The main concern of the programme that I evaluated was to mitigate the effects of poverty on children’s developmental outcomes, and to do so by increasing young children’s access to early years education. They did this by equipping community volunteers to run community based early years centres; and establishing micro-finance funds for women to help finance the centres.
Using a narrative approach that sought out people’s stories; we inquired about parents’ and early years educators’ internal capacities to protect and nurture children. We also investigated the attitudes and behaviours of the Local Government Authorities with regards to investing in services for young children; and sought out changes in familial and community relationships. The interviews were coded and analysed using the classic grounded theory method.
We discovered that individuals who have been touched by the program are now ready to parent. But, punitive parenting continues to be prevalent in the communities. Parents and local leaders who were interviewed believe that the early years educators are “true teachers” even though they have learnt on the job. Parents hear that the early years services are good; their children want to attend; and then parents see their child thrive.
Notably, community members are self-organizing to undertake development initiatives that benefit children. Unexpectedly, social capital has been strengthened as a result of the establishment of community managed micro funds that were initially intended to provide funding to the early years centres.
The success of the program does raise larger questions about the planning and financing of social services when communities have initiated their own services.

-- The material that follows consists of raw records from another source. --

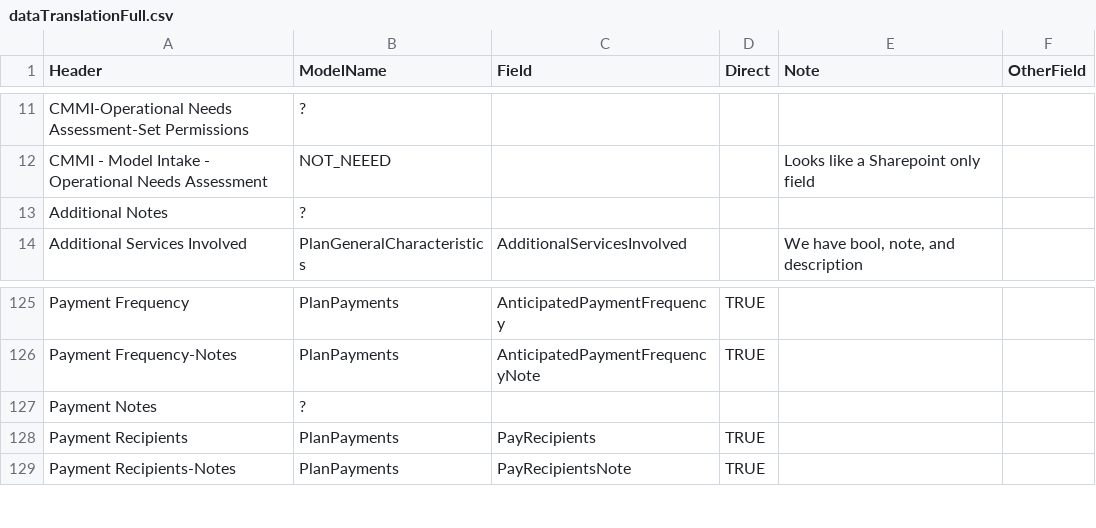
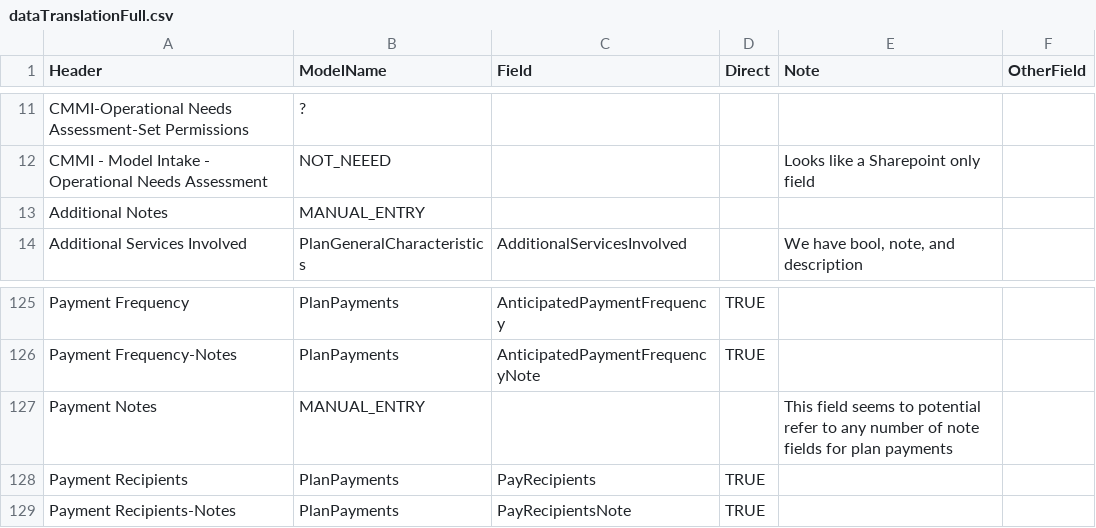
Before and after one commit to CMS-Enterprise/mint-app, a CSV file: cmd/backfill/data/dataTranslationFull.csv, drawn as a sheet; only a part is shown, gaps mark what is left out; the diff covers the shown part only.

Commit message:
clean string earlier on to capture empty entries of spaces and line breaks

```diff
--- a/cmd/backfill/data/dataTranslationFull.csv
+++ b/cmd/backfill/data/dataTranslationFull.csv
@@ -12,3 +12,3 @@ CMMI-Operational Needs Assessment-Set Permissions,?,,,,
 CMMI - Model Intake - Operational Needs Assessment,NOT_NEEED,,,Looks like a Sharepoint only field,
-Additional Notes,?,,,,
+Additional Notes,MANUAL_ENTRY,,,,
 Additional Services Involved,PlanGeneralCharacteristics,AdditionalServicesInvolved,,"We have bool, note, and description",
@@ -126,3 +126,3 @@ Payment Frequency,PlanPayments,AnticipatedPaymentFrequency,TRUE,,
 Payment Frequency-Notes,PlanPayments,AnticipatedPaymentFrequencyNote,TRUE,,
-Payment Notes,?,,,,
+Payment Notes,MANUAL_ENTRY,,,This field seems to potential refer to any number of note fields for plan payments,
 Payment Recipients,PlanPayments,PayRecipients,TRUE,,
```
Also changed, not shown: 16 edited cells elsewhere in this file, 3 other files.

The program had a working assumption that the early years centres would be legitimized via a process of Government supervision, regulation, and resourcing. However, the minimum standards for centres that were developed by the Government are not fit for purpose. This is because they frame quality in terms of infrastructure and processes, and ignore standards around safety. Nor, is the Government fully invested in resourcing the regulation of ECD centres.
Many community members see the value of contributing to early years education, and ward officials recognize that early years and child protection services need financing. But, this does not translate into revenue. Planning to resource services is a completely different thing from delivering services, and children’s services continue to be treated as a matter of charity.

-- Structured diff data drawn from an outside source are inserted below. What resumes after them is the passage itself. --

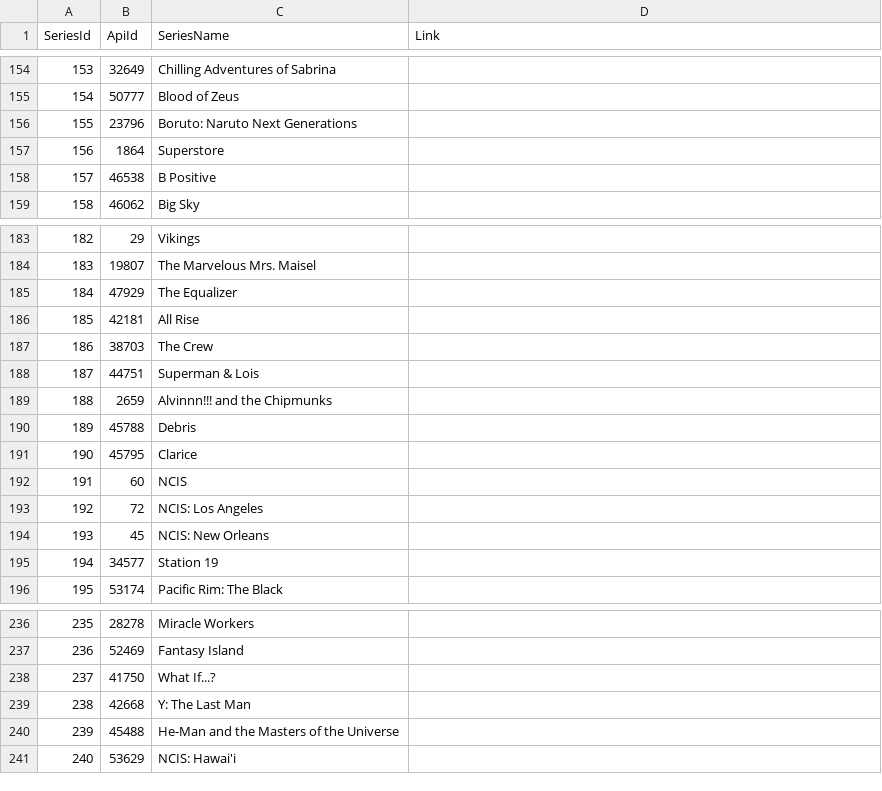
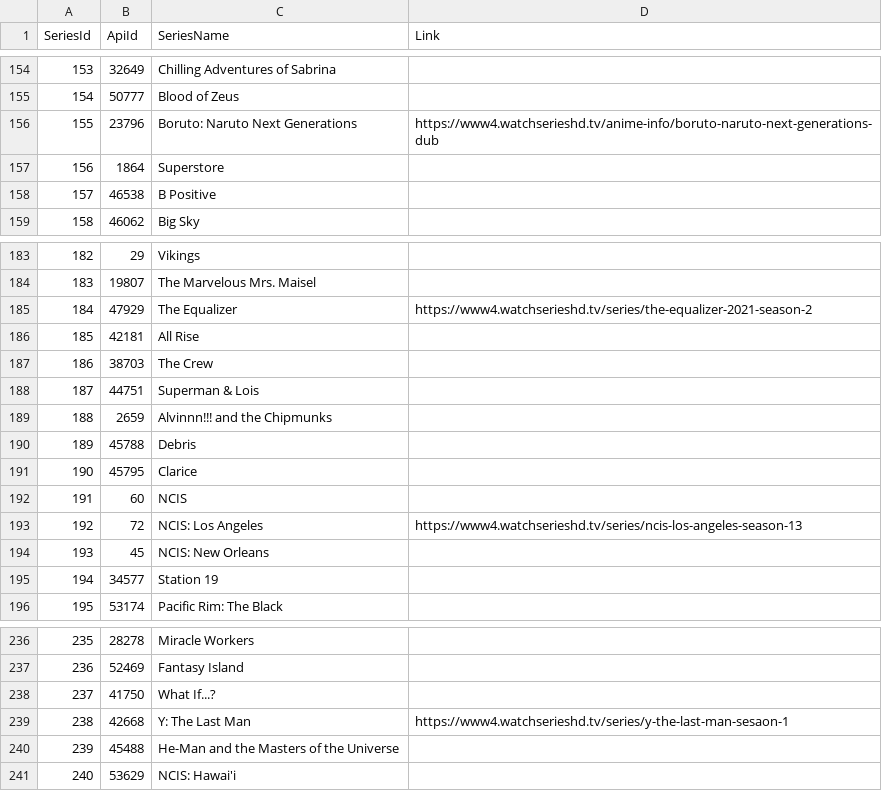
Before and after one commit to AbinJames/SeriesManagerV2, a CSV file: src/assets/series.csv, drawn as a sheet; only a part is shown, gaps mark what is left out; the diff covers the shown part only.

```diff
--- a/src/assets/series.csv
+++ b/src/assets/series.csv
@@ -155,3 +155,3 @@ SeriesId,ApiId,SeriesName,Link
 154,50777,"Blood of Zeus",""
-155,23796,"Boruto: Naruto Next Generations",""
+155,23796,"Boruto: Naruto Next Generations","https://www4.watchserieshd.tv/anime-info/boruto-naruto-next-generations-dub"
 156,1864,"Superstore",""
@@ -184,3 +184,3 @@ SeriesId,ApiId,SeriesName,Link
 183,19807,"The Marvelous Mrs. Maisel",""
-184,47929,"The Equalizer",""
+184,47929,"The Equalizer","https://www4.watchserieshd.tv/series/the-equalizer-2021-season-2"
 185,42181,"All Rise",""
@@ -192,3 +192,3 @@ SeriesId,ApiId,SeriesName,Link
 191,60,"NCIS",""
-192,72,"NCIS: Los Angeles",""
+192,72,"NCIS: Los Angeles","https://www4.watchserieshd.tv/series/ncis-los-angeles-season-13"
 193,45,"NCIS: New Orleans",""
@@ -238,3 +238,3 @@ SeriesId,ApiId,SeriesName,Link
 237,41750,"What If...?",""
-238,42668,"Y: The Last Man",""
+238,42668,"Y: The Last Man","https://www4.watchserieshd.tv/series/y-the-last-man-sesaon-1"
 239,45488,"He-Man and the Masters of the Universe",""
```
Also changed, not shown: 1 added row and 5 edited cells elsewhere in this file, 20 other files.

I think that long-standing systemic impact for young children can only be achieved if neighbourhood leaders [both public servants and elected officials] self-identify as agents of change; if a social consensus emerges that services for children need to be resourced by the government; and finally if citizens and leaders learn how to navigate the Government mechanisms for participatory planning and budgeting, and consistently put pressure on the government to resource children’s services.
The full research report can be downloaded at http://www.doingtherightthing.co/publications/
Glaser, B., & Strauss, A. (1967). Discovery of grounded theory: Strategies for qualitative research. Chicago: Aldine de Gruyter.
McAlpine, K & Omesa, Njeri (2017) A Qualitative Evaluation of the Impacts of a Program of Integrated Child Development in Tanzania. Dar es Salaam, Tanzania. Children in Crossfire.